It is quite a mix for us. But basically, it is the top end of the market. Being boutique hotels, we charge more than traditional hotels and we attract quite a varied range of clientele, although they are mainly from the corporate world.
What about the MICE (Meetings, Incentives, Conferences, Events) sector of the industry?
We have only recently put together a twelve capacity boardroom, but in terms of conferences, there are bigger hotels with higher capacity to handle the bigger conferences. What we are targeting are board meetings and smaller private meetings.
Do you use any central reservation system?
A central reservation system would normally come from a franchise, however, we get a few of our reservations from Internet booking sites.

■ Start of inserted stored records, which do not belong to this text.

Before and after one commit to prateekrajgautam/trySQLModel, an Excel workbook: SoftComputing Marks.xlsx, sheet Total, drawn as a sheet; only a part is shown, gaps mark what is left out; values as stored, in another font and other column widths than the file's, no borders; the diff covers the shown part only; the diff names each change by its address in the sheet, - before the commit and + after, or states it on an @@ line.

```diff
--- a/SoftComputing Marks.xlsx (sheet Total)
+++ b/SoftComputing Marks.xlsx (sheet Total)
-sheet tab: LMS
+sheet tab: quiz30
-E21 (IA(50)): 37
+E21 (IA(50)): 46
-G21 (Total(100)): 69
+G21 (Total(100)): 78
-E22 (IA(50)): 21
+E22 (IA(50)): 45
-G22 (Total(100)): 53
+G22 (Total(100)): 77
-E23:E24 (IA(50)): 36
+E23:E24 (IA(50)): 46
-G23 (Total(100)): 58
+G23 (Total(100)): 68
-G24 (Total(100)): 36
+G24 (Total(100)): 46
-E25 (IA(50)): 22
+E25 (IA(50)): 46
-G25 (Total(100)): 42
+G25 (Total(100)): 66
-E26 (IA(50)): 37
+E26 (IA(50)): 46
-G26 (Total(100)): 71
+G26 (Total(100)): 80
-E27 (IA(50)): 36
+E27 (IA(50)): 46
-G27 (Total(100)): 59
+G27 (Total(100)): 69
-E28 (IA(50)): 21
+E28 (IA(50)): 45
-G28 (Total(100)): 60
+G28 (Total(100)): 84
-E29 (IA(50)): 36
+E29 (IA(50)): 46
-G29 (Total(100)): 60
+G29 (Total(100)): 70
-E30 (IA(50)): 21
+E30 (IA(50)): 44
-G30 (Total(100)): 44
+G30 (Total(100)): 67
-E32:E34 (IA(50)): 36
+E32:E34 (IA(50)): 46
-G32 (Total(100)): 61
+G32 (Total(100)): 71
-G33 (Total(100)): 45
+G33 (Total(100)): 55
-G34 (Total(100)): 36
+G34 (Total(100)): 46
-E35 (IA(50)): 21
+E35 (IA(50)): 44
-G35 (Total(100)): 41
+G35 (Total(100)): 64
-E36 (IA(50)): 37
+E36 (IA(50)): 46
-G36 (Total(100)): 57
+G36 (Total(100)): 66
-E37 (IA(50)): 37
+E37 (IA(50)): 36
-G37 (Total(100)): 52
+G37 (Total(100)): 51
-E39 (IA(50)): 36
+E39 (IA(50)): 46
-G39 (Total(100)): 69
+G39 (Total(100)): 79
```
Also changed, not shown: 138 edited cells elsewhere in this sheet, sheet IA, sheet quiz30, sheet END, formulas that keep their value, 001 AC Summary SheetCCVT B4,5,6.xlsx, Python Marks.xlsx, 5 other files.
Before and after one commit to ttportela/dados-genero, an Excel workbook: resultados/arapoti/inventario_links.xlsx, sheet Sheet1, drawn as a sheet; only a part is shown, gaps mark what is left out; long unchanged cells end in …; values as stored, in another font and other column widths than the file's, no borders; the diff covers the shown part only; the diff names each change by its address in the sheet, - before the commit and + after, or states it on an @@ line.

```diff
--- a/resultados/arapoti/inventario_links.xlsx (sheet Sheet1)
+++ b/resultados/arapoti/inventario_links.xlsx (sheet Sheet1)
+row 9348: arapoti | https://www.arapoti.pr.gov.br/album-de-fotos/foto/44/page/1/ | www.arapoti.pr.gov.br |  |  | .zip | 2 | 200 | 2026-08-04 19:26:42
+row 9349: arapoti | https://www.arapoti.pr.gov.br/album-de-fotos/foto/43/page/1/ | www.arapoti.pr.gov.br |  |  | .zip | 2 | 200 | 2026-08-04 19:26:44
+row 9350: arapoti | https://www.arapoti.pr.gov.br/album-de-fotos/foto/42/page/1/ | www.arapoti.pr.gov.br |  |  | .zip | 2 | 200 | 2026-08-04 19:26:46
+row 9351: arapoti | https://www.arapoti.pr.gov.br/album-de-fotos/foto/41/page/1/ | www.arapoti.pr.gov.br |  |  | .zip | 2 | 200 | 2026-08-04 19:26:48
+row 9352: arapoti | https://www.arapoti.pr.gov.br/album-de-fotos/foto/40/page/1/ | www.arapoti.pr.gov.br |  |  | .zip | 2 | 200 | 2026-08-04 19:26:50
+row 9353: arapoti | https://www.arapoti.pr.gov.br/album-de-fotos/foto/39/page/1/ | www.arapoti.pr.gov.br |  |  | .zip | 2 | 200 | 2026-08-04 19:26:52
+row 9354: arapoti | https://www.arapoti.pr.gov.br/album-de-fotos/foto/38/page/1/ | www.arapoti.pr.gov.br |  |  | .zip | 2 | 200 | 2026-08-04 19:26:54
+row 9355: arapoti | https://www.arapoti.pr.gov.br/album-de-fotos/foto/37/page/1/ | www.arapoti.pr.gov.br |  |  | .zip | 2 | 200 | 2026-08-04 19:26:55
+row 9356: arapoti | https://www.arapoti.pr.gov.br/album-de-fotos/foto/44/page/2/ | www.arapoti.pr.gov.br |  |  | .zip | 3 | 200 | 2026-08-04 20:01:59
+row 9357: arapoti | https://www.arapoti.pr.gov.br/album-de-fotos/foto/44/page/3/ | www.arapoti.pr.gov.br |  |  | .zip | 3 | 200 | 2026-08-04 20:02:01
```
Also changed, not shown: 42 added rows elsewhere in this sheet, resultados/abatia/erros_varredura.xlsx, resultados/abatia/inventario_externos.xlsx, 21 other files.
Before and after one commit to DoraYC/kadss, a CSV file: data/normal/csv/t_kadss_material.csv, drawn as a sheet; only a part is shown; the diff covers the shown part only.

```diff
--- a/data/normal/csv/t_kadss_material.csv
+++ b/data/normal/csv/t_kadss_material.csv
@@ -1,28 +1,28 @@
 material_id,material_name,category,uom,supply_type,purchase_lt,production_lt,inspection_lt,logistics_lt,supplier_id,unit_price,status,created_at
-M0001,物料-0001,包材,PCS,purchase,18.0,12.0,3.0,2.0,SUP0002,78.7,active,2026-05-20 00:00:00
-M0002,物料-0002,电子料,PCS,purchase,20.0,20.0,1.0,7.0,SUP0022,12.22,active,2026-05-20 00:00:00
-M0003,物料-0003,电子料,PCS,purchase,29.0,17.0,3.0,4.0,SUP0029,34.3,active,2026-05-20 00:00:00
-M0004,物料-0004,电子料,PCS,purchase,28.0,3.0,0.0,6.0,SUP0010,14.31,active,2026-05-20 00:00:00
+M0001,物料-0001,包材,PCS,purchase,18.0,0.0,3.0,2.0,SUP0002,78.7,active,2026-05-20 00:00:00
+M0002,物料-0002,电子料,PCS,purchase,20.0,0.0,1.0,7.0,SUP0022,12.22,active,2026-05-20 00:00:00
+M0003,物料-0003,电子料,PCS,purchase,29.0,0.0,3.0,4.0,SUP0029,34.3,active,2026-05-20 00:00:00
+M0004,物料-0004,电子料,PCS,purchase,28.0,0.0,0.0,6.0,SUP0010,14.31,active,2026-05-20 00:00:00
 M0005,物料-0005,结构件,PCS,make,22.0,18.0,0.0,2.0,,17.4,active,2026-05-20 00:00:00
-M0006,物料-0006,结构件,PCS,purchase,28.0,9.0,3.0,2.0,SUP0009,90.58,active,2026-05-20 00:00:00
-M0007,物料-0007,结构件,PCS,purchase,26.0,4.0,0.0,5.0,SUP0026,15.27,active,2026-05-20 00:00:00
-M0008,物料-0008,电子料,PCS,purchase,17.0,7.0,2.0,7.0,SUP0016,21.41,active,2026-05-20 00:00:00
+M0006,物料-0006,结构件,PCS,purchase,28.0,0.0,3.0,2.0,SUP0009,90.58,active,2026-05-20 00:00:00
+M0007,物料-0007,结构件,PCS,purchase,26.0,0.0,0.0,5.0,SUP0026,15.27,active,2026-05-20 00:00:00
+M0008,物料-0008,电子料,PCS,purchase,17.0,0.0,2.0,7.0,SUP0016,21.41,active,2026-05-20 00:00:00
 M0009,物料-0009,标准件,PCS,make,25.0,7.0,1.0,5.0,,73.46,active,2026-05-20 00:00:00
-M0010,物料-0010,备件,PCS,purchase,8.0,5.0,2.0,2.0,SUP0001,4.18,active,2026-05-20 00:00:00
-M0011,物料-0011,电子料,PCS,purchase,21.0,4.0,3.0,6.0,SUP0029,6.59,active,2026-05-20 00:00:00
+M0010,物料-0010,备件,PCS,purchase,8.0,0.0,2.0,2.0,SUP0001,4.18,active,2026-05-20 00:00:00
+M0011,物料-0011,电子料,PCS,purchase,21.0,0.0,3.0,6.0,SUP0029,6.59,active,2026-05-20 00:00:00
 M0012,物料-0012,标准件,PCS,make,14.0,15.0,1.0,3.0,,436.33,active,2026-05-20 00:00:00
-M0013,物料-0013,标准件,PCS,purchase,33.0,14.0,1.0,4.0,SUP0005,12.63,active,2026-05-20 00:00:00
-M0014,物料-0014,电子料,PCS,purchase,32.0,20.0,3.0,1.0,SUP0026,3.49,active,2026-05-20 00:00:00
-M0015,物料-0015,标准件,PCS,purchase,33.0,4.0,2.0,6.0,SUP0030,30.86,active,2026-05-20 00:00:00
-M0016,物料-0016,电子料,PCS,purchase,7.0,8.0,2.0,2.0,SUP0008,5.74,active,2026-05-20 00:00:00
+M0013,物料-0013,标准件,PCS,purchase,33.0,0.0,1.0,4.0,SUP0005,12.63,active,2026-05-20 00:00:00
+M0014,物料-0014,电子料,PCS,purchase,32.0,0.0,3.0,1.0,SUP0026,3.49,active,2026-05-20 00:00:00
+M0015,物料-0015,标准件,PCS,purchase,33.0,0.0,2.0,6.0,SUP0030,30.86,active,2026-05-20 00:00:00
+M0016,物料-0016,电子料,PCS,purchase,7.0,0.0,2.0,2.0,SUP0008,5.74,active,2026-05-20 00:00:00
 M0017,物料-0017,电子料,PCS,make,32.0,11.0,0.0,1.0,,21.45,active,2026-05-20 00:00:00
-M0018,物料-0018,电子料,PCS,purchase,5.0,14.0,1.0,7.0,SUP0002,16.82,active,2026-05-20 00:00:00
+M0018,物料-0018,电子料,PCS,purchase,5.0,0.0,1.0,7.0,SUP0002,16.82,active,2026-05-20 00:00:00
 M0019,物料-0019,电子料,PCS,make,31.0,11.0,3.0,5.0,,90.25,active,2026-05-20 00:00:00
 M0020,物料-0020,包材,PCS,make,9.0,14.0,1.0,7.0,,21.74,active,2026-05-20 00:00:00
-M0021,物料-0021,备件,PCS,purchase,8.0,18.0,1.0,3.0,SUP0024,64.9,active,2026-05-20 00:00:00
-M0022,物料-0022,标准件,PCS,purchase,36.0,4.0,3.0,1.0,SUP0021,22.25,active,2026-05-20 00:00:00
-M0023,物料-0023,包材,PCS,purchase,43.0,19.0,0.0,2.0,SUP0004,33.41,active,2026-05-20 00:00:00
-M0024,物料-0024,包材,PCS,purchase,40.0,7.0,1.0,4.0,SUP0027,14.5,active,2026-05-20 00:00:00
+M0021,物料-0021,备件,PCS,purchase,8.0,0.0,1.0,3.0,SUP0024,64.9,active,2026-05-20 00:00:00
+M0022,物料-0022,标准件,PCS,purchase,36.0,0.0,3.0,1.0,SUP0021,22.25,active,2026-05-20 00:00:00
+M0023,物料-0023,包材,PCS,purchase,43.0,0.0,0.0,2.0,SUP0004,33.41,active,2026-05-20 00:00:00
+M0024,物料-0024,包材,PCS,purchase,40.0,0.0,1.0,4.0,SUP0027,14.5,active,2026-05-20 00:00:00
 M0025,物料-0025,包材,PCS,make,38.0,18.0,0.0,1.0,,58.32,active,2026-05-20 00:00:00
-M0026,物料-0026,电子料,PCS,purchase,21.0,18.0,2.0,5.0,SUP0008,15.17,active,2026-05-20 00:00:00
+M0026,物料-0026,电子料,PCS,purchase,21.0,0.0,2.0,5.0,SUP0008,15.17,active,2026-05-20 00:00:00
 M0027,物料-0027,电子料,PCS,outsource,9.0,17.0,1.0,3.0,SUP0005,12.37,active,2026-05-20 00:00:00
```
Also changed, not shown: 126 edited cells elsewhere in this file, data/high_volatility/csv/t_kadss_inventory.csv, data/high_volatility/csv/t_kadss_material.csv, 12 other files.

But most of our direct sales are through our own website.
How do you see the boutique hotel sector in Ghana and Africa as a whole?
If you look at the southern African market, there are a lot of boutique hotel brands, but this is not the case in West Africa. Nevertheless, it is a concept that is catching on fast. If I were to gauge by the short period that I have been in Ghana, I would say that the number of boutique hotels that are coming up highlights a trend. But in the final analysis the focus will be on high business standards and top quality service, the real boutique experience.
In time, consortia like the French Relais & Chateau may come in, but they have strict standards that boutique hotel entrepreneurs will need to adhere to. It is an area that Villa Monticello is currently looking into. To push ourselves onto that platform.
So Villa Monticello could join a consortium in the future?
Yes, but we are at the moment working on promoting our facility, and being a new hotel market concept in the region, a lot of training and development is going into it. I am certain that in a few years' time, we will be ready to join such consortia.